To compare the effect of hyperthermia on maximal oxygen uptake (VO2max) in men and women, VO2max was measured in 11 male and 11 female runners under seven conditions involving various ambient temperatures (Ta at 50% RH) and preheating designed to manipulate the esophageal (Tes) and mean skin (TsK) temperatures at VO2max. The conditions were: 25C, no preheating (control); 25, 35, 40, and 45C, with exercise-induced preheating by a 20-min walk at 33% of control VO2max; 45C, no preheating; and 45C, with passive preheating during which Tes and Tsk were increased to the same degree as at the end of the 20-min walk at 45C. Compared to VO2max (1min) in the control condition (4.52±0.46 in men, 3.01±0.45 in women), VO2max in men and women was reduced with exercise-induced or passive preheating and increased Ta, 4% at 35C, 9% at 40C and 18% at 45C. Percentage reductions (7–36%) in physical performance (treadmill test time to exhaustion) were strongly related to reductions in VO2max (r=0.82–0.84). The effects of hyperthermia on VO2max and physical performance in men and women were almost identical. We conclude that men and women do not differ in their thermal responses to maximal exercise, or in the relationship of hyperthermia to reductions in VO2max and physical performance at high temperature. Data are reported as mean (SD) unless otherwise stated.
Physical performance in prolonged strenuous exercise is reduced in the heat (Rowell et al. 1969; MacDougal et al. 1974; Sakate 1978; Nielsen et al. 1993). How- ever, the literature is conflicting as to whether the reduction in performance is related to reduced maximal oxygen uptake (VO2max) at high temperature.

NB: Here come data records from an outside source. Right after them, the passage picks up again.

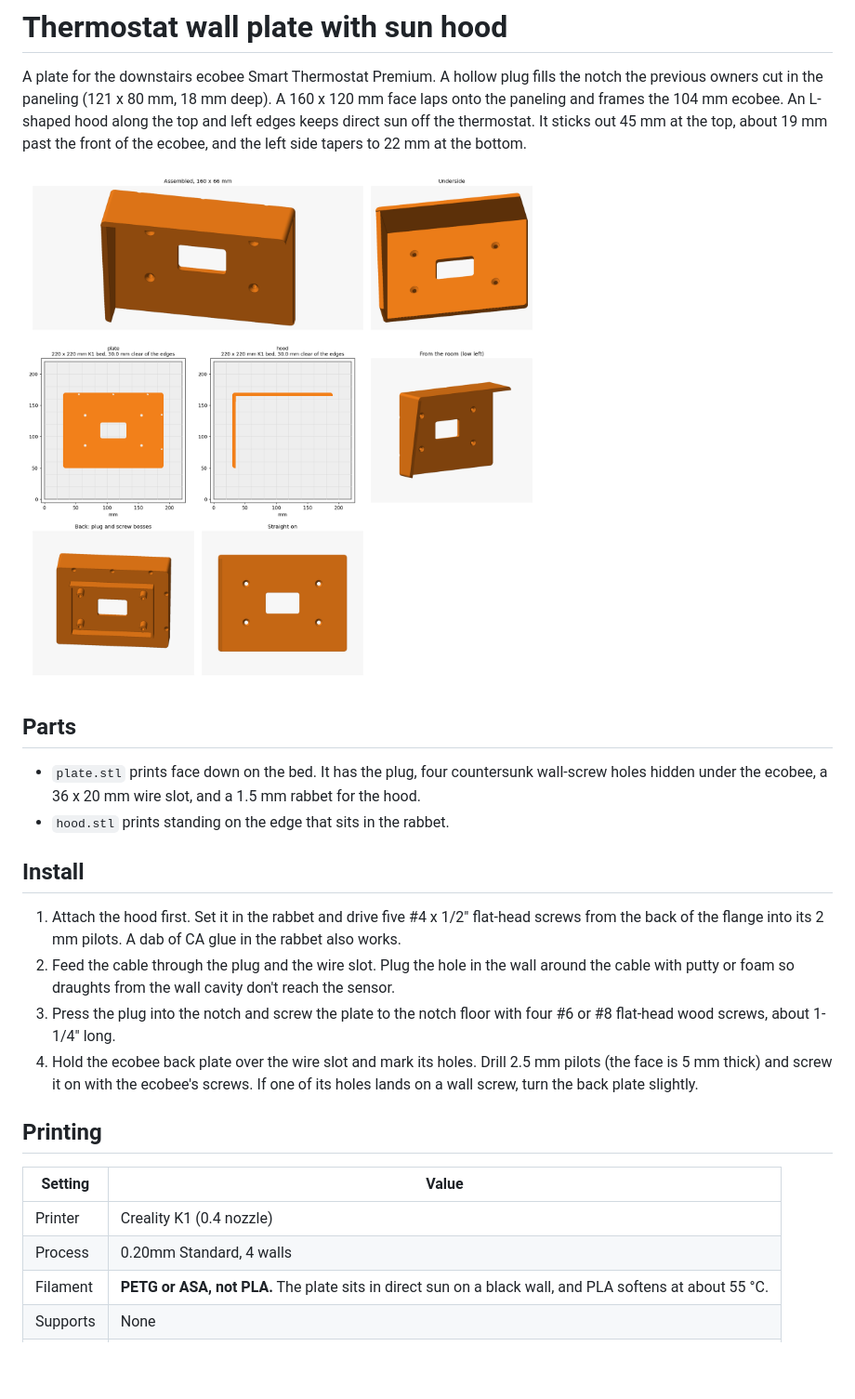
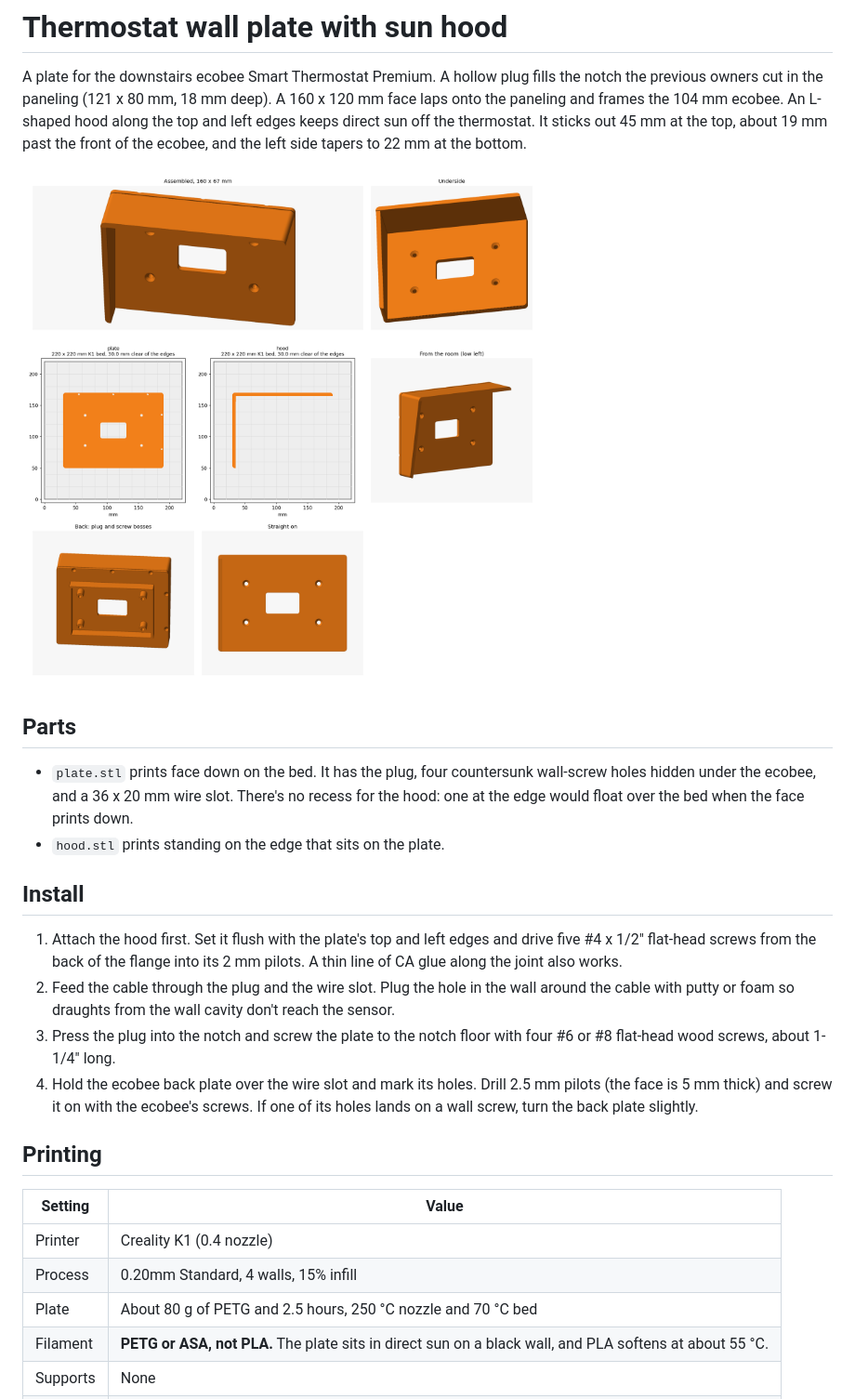
Before and after one commit to brianaddicks/3d-prints, a Markdown page: thermostat-wall-plate/README.md, the part around the change. Shown at 93% size. Rendered like a GitHub page; pictures changed too: thermostat-wall-plate/render.png; blank space fills up the shorter version.

Commit message:
Drop the hood rabbet so the face-down plate has no floating edge
Co-Authored-By: Claude Opus 5.5 <noreply@anthropic.com>

```diff
--- a/thermostat-wall-plate/README.md
+++ b/thermostat-wall-plate/README.md
@@ -11,13 +11,15 @@ to 22 mm at the bottom.
 ## Parts
 
 - `plate.stl` prints face down on the bed. It has the plug, four countersunk wall-screw holes
-  hidden under the ecobee, a 36 x 20 mm wire slot, and a 1.5 mm rabbet for the hood.
-- `hood.stl` prints standing on the edge that sits in the rabbet.
+  hidden under the ecobee, and a 36 x 20 mm wire slot. There's no recess for the hood:
+  one at the edge would float over the bed when the face prints down.
+- `hood.stl` prints standing on the edge that sits on the plate.
 
 ## Install
 
-1. Attach the hood first. Set it in the rabbet and drive five #4 x 1/2" flat-head screws
-   from the back of the flange into its 2 mm pilots. A dab of CA glue in the rabbet also works.
+1. Attach the hood first. Set it flush with the plate's top and left edges and drive five
+   #4 x 1/2" flat-head screws from the back of the flange into its 2 mm pilots. A thin
+   line of CA glue along the joint also works.
 2. Feed the cable through the plug and the wire slot. Plug the hole in the wall around the
    cable with putty or foam so draughts from the wall cavity don't reach the sensor.
 3. Press the plug into the notch and screw the plate to the notch floor with four #6 or #8
@@ -31,7 +33,8 @@ to 22 mm at the bottom.
 | Setting | Value |
 | --- | --- |
 | Printer | Creality K1 (0.4 nozzle) |
-| Process | 0.20mm Standard, 4 walls |
+| Process | 0.20mm Standard, 4 walls, 15% infill |
+| Plate | About 80 g of PETG and 2.5 hours, 250 °C nozzle and 70 °C bed |
 | Filament | **PETG or ASA, not PLA.** The plate sits in direct sun on a black wall, and PLA softens at about 55 °C. |
 | Supports | None |
 | Brim | None |
```
Also changed, not shown: 2 other files.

Some studies suggest that high ambient temperature (Ta) reduces VO2max slightly (3–8%) (Taylor et al. 1955; Klausen et al. 1967; Rowell et al. 1969; Sakate 1978; Sawka et al. 1985), whereas other studies reported no effect (Williams et al. 1962; Rowell et al. 1965, 1966). In studies that found little or no change in VO2max, exposure to the heat was for relatively short durations, and/or rectal temperature (Tre) often was not elevated to high levels (Rowell et al. 1965). Pirnay et al. (1970) were the first to observe a marked decrease (27%) in VO2max when measured in the heat (46C). Their protocol differed from those employed in the earlier studies in that VO2max was measured following 20 min of low-intensity exercise that elevated core temperature (Tc). Only a 7% reduction was observed without preheating in another set of subjects (Pirnay et al. 1970). Nybo et al. (2001) observed a 16% decrease in VO2max following pre-heating with a water-perfused jacket and water-proof pants that elevated Tc and mean skin temperature (Tsk). However, the effect of different combinations of Tc and Tsk on VO2max has not been studied. In addition, there are no data on the effects of high Tc and Tsk on VO2max in women. Whether the effect of high Tc and Tsk on VO2max and performance in women is qualitatively or quantitatively different from that in men is unknown.